he Court of Appeal is due to rule on legal challenges over Government plans to send asylum seekers to Rwanda.
In December last year, two judges at the High Court dismissed a series of legal bids against the Government’s plan to provide asylum seekers with a one-way ticket to the east African country.
However, Lord Justice Lewis and Mr Justice Swift also gave the go-ahead to several individual asylum seekers and the charity Asylum Aid to challenge their decision.
On Thursday, the Lord Chief Justice Lord Burnett, Sir Geoffrey Vos and Lord Justice Underhill are due to give their decision on the bid to overturn the previous ruling.
At a hearing in April, lawyers for the group of asylum seekers argued the High Court “showed excessive deference” to the Home Office’s assessment that assurances made by the Rwandan authorities “provide a sufficient guarantee to protect relocated asylum seekers” from a risk of torture or inhuman treatment.
The appeal judges were told that material provided by the Rwandan authorities “lacked credibility, consisting of blanket denials and clear contradictions”.
Charity Freedom from Torture, which intervened in the appeal, also argued the speed of the process means there is no “adequate opportunity” to identify torture survivors.
Lawyers for the Home Office opposed the appeal, telling the court the Rwandan government has “indicated a clear willingness to co-operate with international monitoring mechanisms” and that there are “reciprocal obligations with strong incentives for compliance”.

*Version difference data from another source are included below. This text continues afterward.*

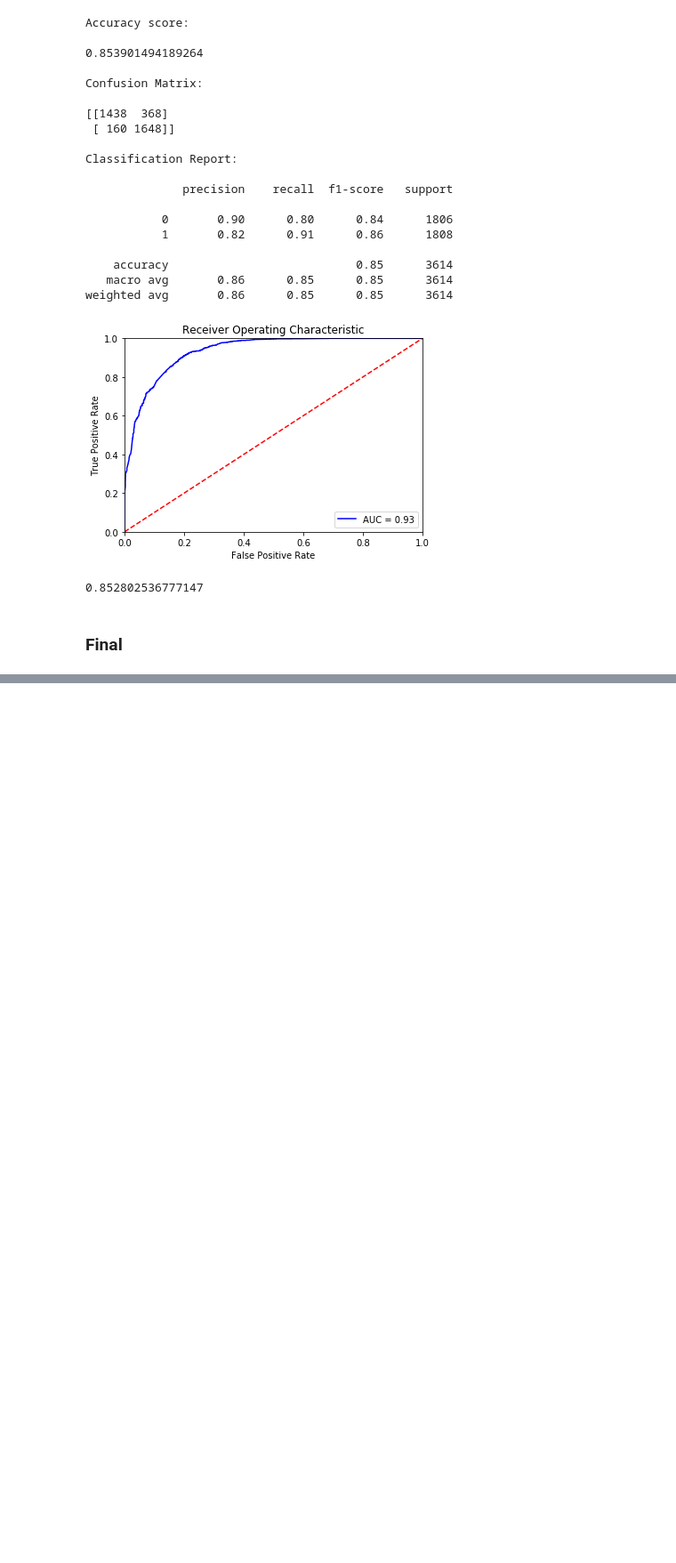
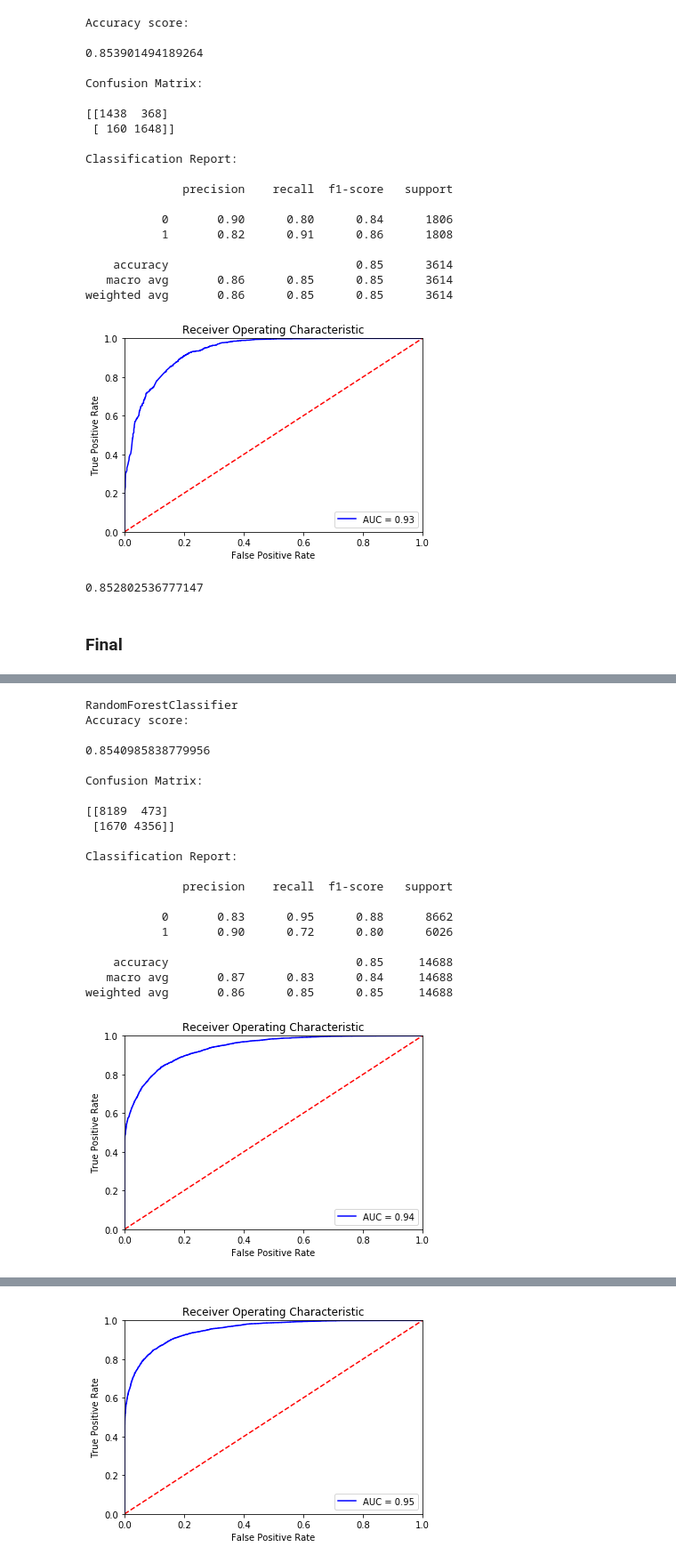
Before and after one commit to egemenzeytinci/cancellation-prediction, a Jupyter notebook: modelling.ipynb, the cells around one changed output, grey strips where cells are left out. Shown: that part at 89% size. Cells and saved outputs as stored; diff of their text form; code cells hidden in the pictures; blank space fills up the shorter version.

Commit message:
Update model

```diff
--- a/modelling.ipynb
+++ b/modelling.ipynb
@@ -268,7 +268,7 @@ class Report:
         print('\nClassification Report:\n')
         print(classification_report(self.y, y_pred))
 
-    def plot_roc_curve(self, model):
+    def plot_roc_curve(self, model, part='h1', save=False):
         probs = model.predict_proba(self.X)
         preds = probs[:, 1]
 
@@ -283,6 +283,9 @@ class Report:
         plt.ylim([0, 1])
         plt.ylabel('True Positive Rate')
         plt.xlabel('False Positive Rate')
+
+        if save:
+            plt.savefig('./images/')
         plt.show()
 # %%
 report = Report(X_test, y_test)
@@ -1017,0 +929,63 @@ weighted avg       0.74      0.74      0.74     73439
+# %%
+Xtr_last, Xte_last, ytr_last, yte_last = train_test_split(X_last, y_last, test_size=.2, random_state=42)
+# %%
+report = Report(Xte_last, yte_last)
+
+params = {
+    'RandomForestClassifier': {
+        'max_depth': 20,
+        'max_features': 5,
+        'min_samples_split': 5,
+        'n_estimators': 1000,
+    },
+    'GradientBoostingClassifier': {
+        'max_depth': 10,
+        'min_samples_split': 10,
+        'n_estimators': 500,
+    },
+    'XGBClassifier': {
+        'max_depth': 10,
+        'min_samples_split': 2,
+        'n_estimators': 100,
+    },
+    'LGBMClassifier': {
+        'learning_rate': 0.02,
+        'max_depth': 5,
+        'min_child_samples': 20,
+        'n_estimators': 100,
+        'subsample': 0.6,
+    }
+}
+
+rf = RandomForestClassifier(**params['RandomForestClassifier'])
+gbm = GradientBoostingClassifier(**params['GradientBoostingClassifier'])
+xgb = XGBClassifier(**params['XGBClassifier'])
+lgbm = LGBMClassifier(**params['LGBMClassifier'])
+
+for model in [rf, gbm, xgb, lgbm]:
+    print(model.__class__.__name__)
+    _ = model.fit(Xtr_last, ytr_last)
+    report.metrics(model)
+    report.plot_roc_curve(model)
+# %% [output]
+RandomForestClassifier
+Accuracy score:
+
+0.8540985838779956
+
+Confusion Matrix:
+
+[[8189  473]
+ [1670 4356]]
+
+Classification Report:
+
+              precision    recall  f1-score   support
+
+           0       0.83      0.95      0.88      8662
+           1       0.90      0.72      0.80      6026
+
+    accuracy                           0.85     14688
+   macro avg       0.87      0.83      0.84     14688
+weighted avg       0.86      0.85      0.85     14688
+[figure, added]
@@ -1017,0 +1012 @@ weighted avg       0.74      0.74      0.74     73439
+[figure, added]
```
Also changed, not shown: parts of 2 cells of this notebook.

The hearing was told that some evidence about whether the Rwandan government would comply with its obligations came from the Foreign, Commonwealth and Development Office “based on experience of bilateral relations extending over almost 25 years” and that the Government is “confident the Rwandan authorities will comply with the assurances”.
The Court of Appeal’s ruling will come days after the Home Office’s own figures showed the Government could spend £169,000 on every asylum seeker forcibly removed to a third country such as Rwanda.
Nearly two in five people would need to be deterred from crossing the Channel in small boats for the the Illegal Migration Bill to break even, the economic impact assessment published on Monday said.
The £169,000 cost includes flights and detention, as well as a £105,000 per person payment to third countries.
However, the sum is an estimate not based on the true cost of the “commercially sensitive” Rwanda scheme.
If passed, the Bill would see the law changed so that people who come to the UK illegally through a safe country are not allowed to stay – instead being detained and removed, either to their home country or a country such as Rwanda.
The appeal judges are due to hand down their decision on Thursday at 10am.